Segment Start: WORKING DATA
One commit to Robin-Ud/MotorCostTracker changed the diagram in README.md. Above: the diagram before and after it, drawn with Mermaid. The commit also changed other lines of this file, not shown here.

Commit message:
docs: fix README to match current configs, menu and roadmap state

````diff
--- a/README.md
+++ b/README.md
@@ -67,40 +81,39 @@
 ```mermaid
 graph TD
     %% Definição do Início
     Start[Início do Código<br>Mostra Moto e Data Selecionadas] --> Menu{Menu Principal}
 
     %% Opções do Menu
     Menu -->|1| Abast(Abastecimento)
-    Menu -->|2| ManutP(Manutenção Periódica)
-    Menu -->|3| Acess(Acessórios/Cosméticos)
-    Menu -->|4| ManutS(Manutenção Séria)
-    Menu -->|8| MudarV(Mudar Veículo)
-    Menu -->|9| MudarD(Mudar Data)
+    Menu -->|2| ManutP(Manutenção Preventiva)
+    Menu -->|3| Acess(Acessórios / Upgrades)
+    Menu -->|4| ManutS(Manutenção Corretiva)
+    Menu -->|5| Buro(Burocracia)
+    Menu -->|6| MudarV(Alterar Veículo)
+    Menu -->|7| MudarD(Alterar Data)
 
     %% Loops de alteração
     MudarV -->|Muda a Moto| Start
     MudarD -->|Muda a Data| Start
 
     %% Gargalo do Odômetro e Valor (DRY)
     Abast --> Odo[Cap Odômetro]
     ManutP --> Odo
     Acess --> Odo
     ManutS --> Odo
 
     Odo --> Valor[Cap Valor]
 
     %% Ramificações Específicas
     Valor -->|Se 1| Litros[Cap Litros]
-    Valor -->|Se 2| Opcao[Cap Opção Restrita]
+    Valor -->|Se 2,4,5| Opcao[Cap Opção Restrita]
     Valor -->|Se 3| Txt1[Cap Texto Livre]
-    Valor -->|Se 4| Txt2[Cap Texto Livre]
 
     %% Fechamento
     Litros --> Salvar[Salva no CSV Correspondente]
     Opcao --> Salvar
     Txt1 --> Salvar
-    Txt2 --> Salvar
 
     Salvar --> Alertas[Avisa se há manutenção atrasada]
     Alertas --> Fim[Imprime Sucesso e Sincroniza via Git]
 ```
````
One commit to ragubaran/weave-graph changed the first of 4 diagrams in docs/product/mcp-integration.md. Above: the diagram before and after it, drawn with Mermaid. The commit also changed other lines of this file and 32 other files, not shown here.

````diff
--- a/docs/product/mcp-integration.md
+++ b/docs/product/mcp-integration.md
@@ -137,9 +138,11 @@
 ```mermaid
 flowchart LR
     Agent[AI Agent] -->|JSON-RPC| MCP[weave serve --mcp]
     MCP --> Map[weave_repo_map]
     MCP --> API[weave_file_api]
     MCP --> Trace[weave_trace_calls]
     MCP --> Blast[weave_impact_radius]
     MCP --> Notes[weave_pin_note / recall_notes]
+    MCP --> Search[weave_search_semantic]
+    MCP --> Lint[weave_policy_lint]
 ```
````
Segment End: WORKING DATA
TASK DESCRIPTION => Nothing in the entries should be left out; please reproduce them all exactly.

TASK RESULT =>
One commit to Robin-Ud/MotorCostTracker changed the diagram in README.md. Above: the diagram before and after it, drawn with Mermaid. The commit also changed other lines of this file, not shown here.

Commit message:
docs: fix README to match current configs, menu and roadmap state

````diff
--- a/README.md
+++ b/README.md
@@ -67,40 +81,39 @@
 ```mermaid
 graph TD
     %% Definição do Início
     Start[Início do Código<br>Mostra Moto e Data Selecionadas] --> Menu{Menu Principal}
 
     %% Opções do Menu
     Menu -->|1| Abast(Abastecimento)
-    Menu -->|2| ManutP(Manutenção Periódica)
-    Menu -->|3| Acess(Acessórios/Cosméticos)
-    Menu -->|4| ManutS(Manutenção Séria)
-    Menu -->|8| MudarV(Mudar Veículo)
-    Menu -->|9| MudarD(Mudar Data)
+    Menu -->|2| ManutP(Manutenção Preventiva)
+    Menu -->|3| Acess(Acessórios / Upgrades)
+    Menu -->|4| ManutS(Manutenção Corretiva)
+    Menu -->|5| Buro(Burocracia)
+    Menu -->|6| MudarV(Alterar Veículo)
+    Menu -->|7| MudarD(Alterar Data)
 
     %% Loops de alteração
     MudarV -->|Muda a Moto| Start
     MudarD -->|Muda a Data| Start
 
     %% Gargalo do Odômetro e Valor (DRY)
     Abast --> Odo[Cap Odômetro]
     ManutP --> Odo
     Acess --> Odo
     ManutS --> Odo
 
     Odo --> Valor[Cap Valor]
 
     %% Ramificações Específicas
     Valor -->|Se 1| Litros[Cap Litros]
-    Valor -->|Se 2| Opcao[Cap Opção Restrita]
+    Valor -->|Se 2,4,5| Opcao[Cap Opção Restrita]
     Valor -->|Se 3| Txt1[Cap Texto Livre]
-    Valor -->|Se 4| Txt2[Cap Texto Livre]
 
     %% Fechamento
     Litros --> Salvar[Salva no CSV Correspondente]
     Opcao --> Salvar
     Txt1 --> Salvar
-    Txt2 --> Salvar
 
     Salvar --> Alertas[Avisa se há manutenção atrasada]
     Alertas --> Fim[Imprime Sucesso e Sincroniza via Git]
 ```
````
One commit to ragubaran/weave-graph changed the first of 4 diagrams in docs/product/mcp-integration.md. Above: the diagram before and after it, drawn with Mermaid. The commit also changed other lines of this file and 32 other files, not shown here.

````diff
--- a/docs/product/mcp-integration.md
+++ b/docs/product/mcp-integration.md
@@ -137,9 +138,11 @@
 ```mermaid
 flowchart LR
     Agent[AI Agent] -->|JSON-RPC| MCP[weave serve --mcp]
     MCP --> Map[weave_repo_map]
     MCP --> API[weave_file_api]
     MCP --> Trace[weave_trace_calls]
     MCP --> Blast[weave_impact_radius]
     MCP --> Notes[weave_pin_note / recall_notes]
+    MCP --> Search[weave_search_semantic]
+    MCP --> Lint[weave_policy_lint]
 ```
````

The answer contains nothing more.